There’s a lot of writing out there about the strain on relationships when you leave a religion and your family remains committed. But what about the reverse situation, when your previously unreligious family members suddenly get enthusiastic about Jesus?
It might not be a problem, but if they get enthusiastic about the kind of Christianity which encourages them to separate themselves from worldly people, it can be an extremely painful process. I recently received this email (edited to remove personal details):
I was brought up in the Anglican tradition, just going to church at Christmas and Easter. When I first married my wife she was not especially religious. She was a Catholic, but after several years of marriage, she renounced Catholicism and got heavily involved in the evangelical church. Strangely, her whole family converted very soon after. She would drag me along from time to time to her church, but I never let myself get taken in. One of their congregation even told me that my father was in Hell, even though he was a good and fair man, because he was an agnostic. I am appalled by their beliefs, but what really worries me is the effect it is having on our children. I have two boys under ten years old, and they believe the whole story. I am worried it will ultimately damage them.
I am finding it quite isolating and I think a lot of people are starting to avoid us too. She is also not keen on my non-religious friends and has made it clear they are not welcome, and so slowly but surely, I am losing my friends.
The email ended with a plea for advice. It’s not the first email I’ve received like that. One came from a woman who was losing touch with her grandchildren. Her daughter had married an evangelical missionary, and now the grandparents were being frozen out of the family life. Her granddaughter had told her she would burn in hell, and she and her husband were no longer invited to visit. Other (Christian) relatives were still in contact, and they insisted there was no problem. The children were being home educated, and my correspondent was worried about the quality of their education.
I have been in this situation from the other side, although thankfully not quite so extremely. My grandparents had relatively little involvement in my family’s life. We did visit them for Sunday lunches occasionally, and they came to visit us too. It wasn’t that we froze them out. It was that we were so busy with church activities that we had little time for family. At its height, we were attending two church services on a Sunday, one on a Wednesday, a youth group on Friday, and sometimes additional prayer meetings and music rehearsals. It takes over your life.
What little time we did spend with my grandparents was often directed at trying to get them Born Again. If we could get my grandad to say the sinner’s prayer, it wouldn’t matter that we hadn’t spent time with him here on Earth. We’d have all of eternity in heaven to make up for it. It drove a wedge between us. I wish more than anything my grandad could have lived to see me escape from that mindset.

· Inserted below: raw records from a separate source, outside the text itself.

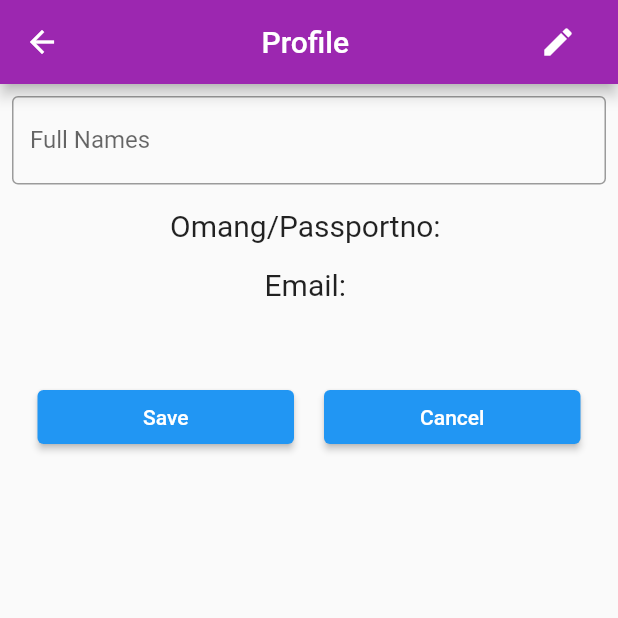
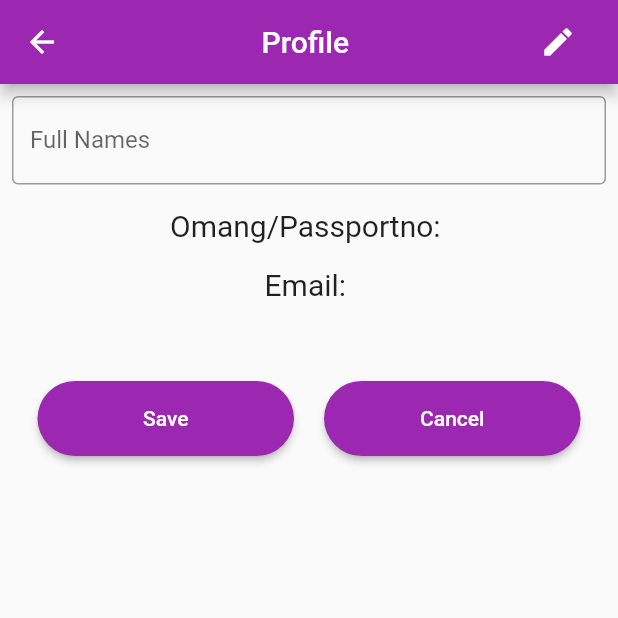
Before and after one commit to Keba462/coo_doctor, a Flutter app: the ProfilePage screen opened directly, after a tap on the "edit" icon, on a phone screen of 412 x 824 dp, the top half of it. Run offline on Flutter 3.47's test engine with Material 2 defaults, Android fonts, the phone set to English and light mode, and no system bars; our stand-ins replace cloud_firestore, firebase_auth, firebase_core, flutter_map, flutter_settings_screens, latlong2; missing offline and left inert: firebase_ml_model_downloader; accounts and stored records are empty.

Commit message:
commit on master

```diff
--- a/lib/Pages/profilePage.dart
+++ b/lib/Pages/profilePage.dart
@@ -68,7 +68,7 @@ late CovidUser covidUser;
             decoration: const InputDecoration(
               hintText: 'Full names',
               labelText: 'Full Names',
-              border: OutlineInputBorder(),
+             border: OutlineInputBorder( ),
             ),
             enabled: !_status,
             autofocus: !_status,
@@ -153,6 +153,11 @@ setState(() {
               padding: const EdgeInsets.only(right: 10.0),
               child: ElevatedButton(
                 child: const Text("Save"),
+                 style: ElevatedButton.styleFrom(
+                primary: Colors.purple,
+                shape: RoundedRectangleBorder(
+                    borderRadius: BorderRadius.circular(32.0)),
+                minimumSize: const Size(200, 50)),
                 onPressed: () {
                   setState(() {
                     _status = true;
@@ -174,6 +179,11 @@ setState(() {
               padding: const EdgeInsets.only(left: 10.0),
               child: ElevatedButton(
                 child: const Text("Cancel"),
+                 style: ElevatedButton.styleFrom(
+                primary: Colors.purple,
+                shape: RoundedRectangleBorder(
+                    borderRadius: BorderRadius.circular(32.0)),
+                minimumSize: const Size(200, 50)),
                 onPressed: () {
                   setState(() {
                     _status = true;
--- a/lib/Pages/signin_page.dart
+++ b/lib/Pages/signin_page.dart
@@ -193,11 +193,7 @@ class _SignUpState extends State<SignUp> {
           ElevatedButton(
             onPressed: signUp,
             child: const Text('Sign up'),
-            style: ElevatedButton.styleFrom(
-                primary: Colors.purple,
-                shape: RoundedRectangleBorder(
-                    borderRadius: BorderRadius.circular(32.0)),
-                minimumSize: const Size(200, 50)),
+
           ),
           const SizedBox(
             height: 10.0,
--- a/lib/views/testingViewPatient.dart
+++ b/lib/views/testingViewPatient.dart
@@ -384,7 +384,7 @@ class _TestingViewPatientState extends State<TestingViewPatient> {
       child: Column(
 
         children: [
-          const Text('Your Symptoms are:',style: TextStyle(fontWeight: FontWeight.bold),),
+          const Text('Your Underlying conditions are:',style: TextStyle(fontWeight: FontWeight.bold),),
           Expanded(
             child: ListView.builder(
               itemCount: selectedSymptoms.length,
@@ -398,7 +398,7 @@ class _TestingViewPatientState extends State<TestingViewPatient> {
             ),
           ),
           //const SizedBox(height: 2.0,),
-          const Text('Your Underlying conditions are:',style: TextStyle(fontWeight: FontWeight.bold),),
+          const Text('Your Symptoms are:',style: TextStyle(fontWeight: FontWeight.bold),),
           ListView.builder(
             itemCount: selectedFieldItems.length,
             itemBuilder: (context, index) {
```
Also changed, not shown: lib/views/HomeView.dart (+3 -4 lines), lib/models/covid_user.g.dart (added), pubspec.lock (added).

The irony is that somewhere, there’s a Christian blogger answering the other side of this question: someone writing to ask what to do about her spouse who resolutely refuses to accept Jesus.

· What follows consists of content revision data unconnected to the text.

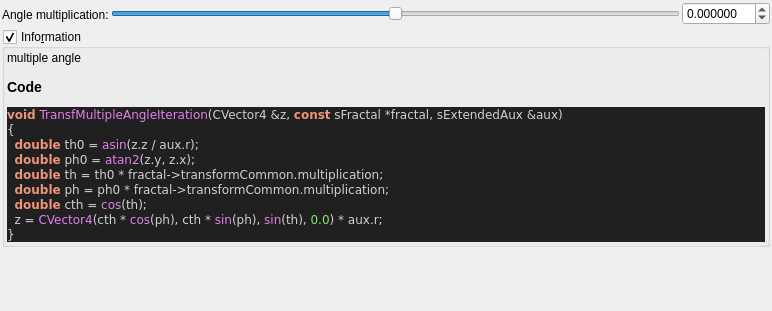
buddhi1980/mandelbulber2, file mandelbulber2/formula/ui/fractal_transf_multiple_angle.ui: the form before one commit.
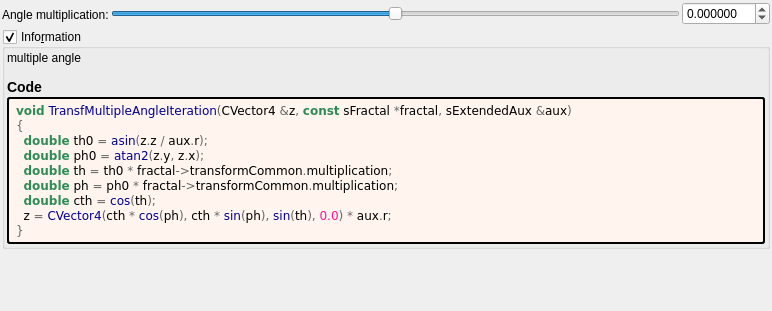
The form after the commit. Custom widgets are drawn as their Qt base class.

The edit to the form file:
```diff
--- a/mandelbulber2/formula/ui/fractal_transf_multiple_angle.ui
+++ b/mandelbulber2/formula/ui/fractal_transf_multiple_angle.ui
@@ -124,21 +124,36 @@
        <number>2</number>
       </property>
       <item>
-       <widget class="QLabel" name="label_code_content">
+	   <widget class="QLabel" name="label_information_general">
         <property name="text">
          <string notr="true">&lt;p&gt;multiple angle&lt;/p&gt;&lt;table&gt;
 &lt;/table&gt;
-&lt;h3&gt;Code&lt;/h3&gt;
-&lt;body style=&quot;background-color:#202020&quot;&gt;
-&lt;pre style=&quot;color:#d0d0d0; background-color:#202020;  font-family:'Courier New',monospace;&quot;&gt;&lt;span style=&quot;color:#f09479; font-weight:bold&quot;&gt;void&lt;/span&gt; &lt;span style=&quot;color:#e47eed&quot;&gt;TransfMultipleAngleIteration&lt;/span&gt;&lt;span style=&quot;color:#d0d0d0&quot;&gt;(&lt;/span&gt;CVector4 &lt;span style=&quot;color:#d0d0d0&quot;&gt;&amp;amp;&lt;/span&gt;z&lt;span style=&quot;color:#d0d0d0&quot;&gt;,&lt;/span&gt; &lt;span style=&quot;color:#f09479; font-weight:bold&quot;&gt;const&lt;/span&gt; sFractal &lt;span style=&quot;color:#d0d0d0&quot;&gt;*&lt;/span&gt;fractal&lt;span style=&quot;color:#d0d0d0&quot;&gt;,&lt;/span&gt; sExtendedAux &lt;span style=&quot;color:#d0d0d0&quot;&gt;&amp;amp;&lt;/span&gt;aux&lt;span style=&quot;color:#d0d0d0&quot;&gt;)&lt;/span&gt;
-&lt;span style=&quot;color:#d0d0d0&quot;&gt;{&lt;/span&gt;
-  &lt;span style=&quot;color:#f09479; font-weight:bold&quot;&gt;double&lt;/span&gt; th0 &lt;span style=&quot;color:#d0d0d0&quot;&gt;=&lt;/span&gt; &lt;span style=&quot;color:#e47eed&quot;&gt;asin&lt;/span&gt;&lt;span style=&quot;color:#d0d0d0&quot;&gt;(&lt;/span&gt;z&lt;span style=&quot;color:#d0d0d0&quot;&gt;.&lt;/span&gt;z &lt;span style=&quot;color:#d0d0d0&quot;&gt;/&lt;/span&gt; aux&lt;span style=&quot;color:#d0d0d0&quot;&gt;.&lt;/span&gt;r&lt;span style=&quot;color:#d0d0d0&quot;&gt;);&lt;/span&gt;
-  &lt;span style=&quot;color:#f09479; font-weight:bold&quot;&gt;double&lt;/span&gt; ph0 &lt;span style=&quot;color:#d0d0d0&quot;&gt;=&lt;/span&gt; &lt;span style=&quot;color:#e47eed&quot;&gt;atan2&lt;/span&gt;&lt;span style=&quot;color:#d0d0d0&quot;&gt;(&lt;/span&gt;z&lt;span style=&quot;color:#d0d0d0&quot;&gt;.&lt;/span&gt;y&lt;span style=&quot;color:#d0d0d0&quot;&gt;,&lt;/span&gt; z&lt;span style=&quot;color:#d0d0d0&quot;&gt;.&lt;/span&gt;x&lt;span style=&quot;color:#d0d0d0&quot;&gt;);&lt;/span&gt;
-  &lt;span style=&quot;color:#f09479; font-weight:bold&quot;&gt;double&lt;/span&gt; th &lt;span style=&quot;color:#d0d0d0&quot;&gt;=&lt;/span&gt; th0 &lt;span style=&quot;color:#d0d0d0&quot;&gt;*&lt;/span&gt; fractal&lt;span style=&quot;color:#d0d0d0&quot;&gt;-&amp;gt;&lt;/span&gt;transformCommon&lt;span style=&quot;color:#d0d0d0&quot;&gt;.&lt;/span&gt;multiplication&lt;span style=&quot;color:#d0d0d0&quot;&gt;;&lt;/span&gt;
-  &lt;span style=&quot;color:#f09479; font-weight:bold&quot;&gt;double&lt;/span&gt; ph &lt;span style=&quot;color:#d0d0d0&quot;&gt;=&lt;/span&gt; ph0 &lt;span style=&quot;color:#d0d0d0&quot;&gt;*&lt;/span&gt; fractal&lt;span style=&quot;color:#d0d0d0&quot;&gt;-&amp;gt;&lt;/span&gt;transformCommon&lt;span style=&quot;color:#d0d0d0&quot;&gt;.&lt;/span&gt;multiplication&lt;span style=&quot;color:#d0d0d0&quot;&gt;;&lt;/span&gt;
-  &lt;span style=&quot;color:#f09479; font-weight:bold&quot;&gt;double&lt;/span&gt; cth &lt;span style=&quot;color:#d0d0d0&quot;&gt;=&lt;/span&gt; &lt;span style=&quot;color:#e47eed&quot;&gt;cos&lt;/span&gt;&lt;span style=&quot;color:#d0d0d0&quot;&gt;(&lt;/span&gt;th&lt;span style=&quot;color:#d0d0d0&quot;&gt;);&lt;/span&gt;
-  z &lt;span style=&quot;color:#d0d0d0&quot;&gt;=&lt;/span&gt; &lt;span style=&quot;color:#e47eed&quot;&gt;CVector4&lt;/span&gt;&lt;span style=&quot;color:#d0d0d0&quot;&gt;(&lt;/span&gt;cth &lt;span style=&quot;color:#d0d0d0&quot;&gt;*&lt;/span&gt; &lt;span style=&quot;color:#e47eed&quot;&gt;cos&lt;/span&gt;&lt;span style=&quot;color:#d0d0d0&quot;&gt;(&lt;/span&gt;ph&lt;span style=&quot;color:#d0d0d0&quot;&gt;),&lt;/span&gt; cth &lt;span style=&quot;color:#d0d0d0&quot;&gt;*&lt;/span&gt; &lt;span style=&quot;color:#e47eed&quot;&gt;sin&lt;/span&gt;&lt;span style=&quot;color:#d0d0d0&quot;&gt;(&lt;/span&gt;ph&lt;span style=&quot;color:#d0d0d0&quot;&gt;),&lt;/span&gt; &lt;span style=&quot;color:#e47eed&quot;&gt;sin&lt;/span&gt;&lt;span style=&quot;color:#d0d0d0&quot;&gt;(&lt;/span&gt;th&lt;span style=&quot;color:#d0d0d0&quot;&gt;),&lt;/span&gt; &lt;span style=&quot;color:#87df71&quot;&gt;0.0&lt;/span&gt;&lt;span style=&quot;color:#d0d0d0&quot;&gt;) *&lt;/span&gt; aux&lt;span style=&quot;color:#d0d0d0&quot;&gt;.&lt;/span&gt;r&lt;span style=&quot;color:#d0d0d0&quot;&gt;;&lt;/span&gt;
-&lt;span style=&quot;color:#d0d0d0&quot;&gt;}&lt;/span&gt;
+&lt;h3&gt;Code&lt;/h3&gt;</string>
+		</property>
+		<property name="wordWrap">
+		 <bool>true</bool>
+		</property>
+		<property name="openExternalLinks">
+		 <bool>true</bool>
+		</property>
+		<property name="textInteractionFlags">
+		 <set>Qt::LinksAccessibleByMouse|Qt::TextSelectableByMouse</set>
+		</property>
+		</widget>
+	   </item>
+	   <item>
+	    <widget class="QLabel" name="label_code_content">
+		 <property name="text">
+		  <string notr="true">&lt;body style=&quot;background-color:#fff5ee&quot;&gt;
+&lt;pre style=&quot;color:#000000; background-color:#fff5ee;  font-family:'Courier New',monospace;&quot;&gt;&lt;span style=&quot;color:#2e8b57; font-weight:bold&quot;&gt;void&lt;/span&gt; &lt;span style=&quot;color:#00008f&quot;&gt;TransfMultipleAngleIteration&lt;/span&gt;&lt;span style=&quot;color:#676767&quot;&gt;(&lt;/span&gt;CVector4 &lt;span style=&quot;color:#676767&quot;&gt;&amp;amp;&lt;/span&gt;z&lt;span style=&quot;color:#676767&quot;&gt;,&lt;/span&gt; &lt;span style=&quot;color:#2e8b57; font-weight:bold&quot;&gt;const&lt;/span&gt; sFractal &lt;span style=&quot;color:#676767&quot;&gt;*&lt;/span&gt;fractal&lt;span style=&quot;color:#676767&quot;&gt;,&lt;/span&gt; sExtendedAux &lt;span style=&quot;color:#676767&quot;&gt;&amp;amp;&lt;/span&gt;aux&lt;span style=&quot;color:#676767&quot;&gt;)&lt;/span&gt;
+&lt;span style=&quot;color:#676767&quot;&gt;{&lt;/span&gt;
+  &lt;span style=&quot;color:#2e8b57; font-weight:bold&quot;&gt;double&lt;/span&gt; th0 &lt;span style=&quot;color:#676767&quot;&gt;=&lt;/span&gt; &lt;span style=&quot;color:#00008f&quot;&gt;asin&lt;/span&gt;&lt;span style=&quot;color:#676767&quot;&gt;(&lt;/span&gt;z&lt;span style=&quot;color:#676767&quot;&gt;.&lt;/span&gt;z &lt;span style=&quot;color:#676767&quot;&gt;/&lt;/span&gt; aux&lt;span style=&quot;color:#676767&quot;&gt;.&lt;/span&gt;r&lt;span style=&quot;color:#676767&quot;&gt;);&lt;/span&gt;
+  &lt;span style=&quot;color:#2e8b57; font-weight:bold&quot;&gt;double&lt;/span&gt; ph0 &lt;span style=&quot;color:#676767&quot;&gt;=&lt;/span&gt; &lt;span style=&quot;color:#00008f&quot;&gt;atan2&lt;/span&gt;&lt;span style=&quot;color:#676767&quot;&gt;(&lt;/span&gt;z&lt;span style=&quot;color:#676767&quot;&gt;.&lt;/span&gt;y&lt;span style=&quot;color:#676767&quot;&gt;,&lt;/span&gt; z&lt;span style=&quot;color:#676767&quot;&gt;.&lt;/span&gt;x&lt;span style=&quot;color:#676767&quot;&gt;);&lt;/span&gt;
+  &lt;span style=&quot;color:#2e8b57; font-weight:bold&quot;&gt;double&lt;/span&gt; th &lt;span style=&quot;color:#676767&quot;&gt;=&lt;/span&gt; th0 &lt;span style=&quot;color:#676767&quot;&gt;*&lt;/span&gt; fractal&lt;span style=&quot;color:#676767&quot;&gt;-&amp;gt;&lt;/span&gt;transformCommon&lt;span style=&quot;color:#676767&quot;&gt;.&lt;/span&gt;multiplication&lt;span style=&quot;color:#676767&quot;&gt;;&lt;/span&gt;
+  &lt;span style=&quot;color:#2e8b57; font-weight:bold&quot;&gt;double&lt;/span&gt; ph &lt;span style=&quot;color:#676767&quot;&gt;=&lt;/span&gt; ph0 &lt;span style=&quot;color:#676767&quot;&gt;*&lt;/span&gt; fractal&lt;span style=&quot;color:#676767&quot;&gt;-&amp;gt;&lt;/span&gt;transformCommon&lt;span style=&quot;color:#676767&quot;&gt;.&lt;/span&gt;multiplication&lt;span style=&quot;color:#676767&quot;&gt;;&lt;/span&gt;
+  &lt;span style=&quot;color:#2e8b57; font-weight:bold&quot;&gt;double&lt;/span&gt; cth &lt;span style=&quot;color:#676767&quot;&gt;=&lt;/span&gt; &lt;span style=&quot;color:#00008f&quot;&gt;cos&lt;/span&gt;&lt;span style=&quot;color:#676767&quot;&gt;(&lt;/span&gt;th&lt;span style=&quot;color:#676767&quot;&gt;);&lt;/span&gt;
+  z &lt;span style=&quot;color:#676767&quot;&gt;=&lt;/span&gt; &lt;span style=&quot;color:#00008f&quot;&gt;CVector4&lt;/span&gt;&lt;span style=&quot;color:#676767&quot;&gt;(&lt;/span&gt;cth &lt;span style=&quot;color:#676767&quot;&gt;*&lt;/span&gt; &lt;span style=&quot;color:#00008f&quot;&gt;cos&lt;/span&gt;&lt;span style=&quot;color:#676767&quot;&gt;(&lt;/span&gt;ph&lt;span style=&quot;color:#676767&quot;&gt;),&lt;/span&gt; cth &lt;span style=&quot;color:#676767&quot;&gt;*&lt;/span&gt; &lt;span style=&quot;color:#00008f&quot;&gt;sin&lt;/span&gt;&lt;span style=&quot;color:#676767&quot;&gt;(&lt;/span&gt;ph&lt;span style=&quot;color:#676767&quot;&gt;),&lt;/span&gt; &lt;span style=&quot;color:#00008f&quot;&gt;sin&lt;/span&gt;&lt;span style=&quot;color:#676767&quot;&gt;(&lt;/span&gt;th&lt;span style=&quot;color:#676767&quot;&gt;),&lt;/span&gt; &lt;span style=&quot;color:#ff1493&quot;&gt;0.0&lt;/span&gt;&lt;span style=&quot;color:#676767&quot;&gt;) *&lt;/span&gt; aux&lt;span style=&quot;color:#676767&quot;&gt;.&lt;/span&gt;r&lt;span style=&quot;color:#676767&quot;&gt;;&lt;/span&gt;
+&lt;span style=&quot;color:#676767&quot;&gt;}&lt;/span&gt;
 &lt;/pre&gt;
 &lt;/body&gt;</string>
         </property>
@@ -151,6 +166,9 @@
         <property name="textInteractionFlags">
          <set>Qt::LinksAccessibleByMouse|Qt::TextSelectableByMouse</set>
         </property>
+		 <property name="styleSheet">
+		  <string notr="true">border-style: outset; border-width: 2px; border-radius: 3px; border-color: black; background-color: #fff5ee; padding: 4px;</string>
+		  </property>
        </widget>
       </item>
      </layout>
```
Lines whose indentation alone changed are shown as unchanged.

Like I said, I don’t have an answer, so I’m throwing this open to readers.
What would you say to people in this situation?
What do you do if your family joins a religion that pushes you away?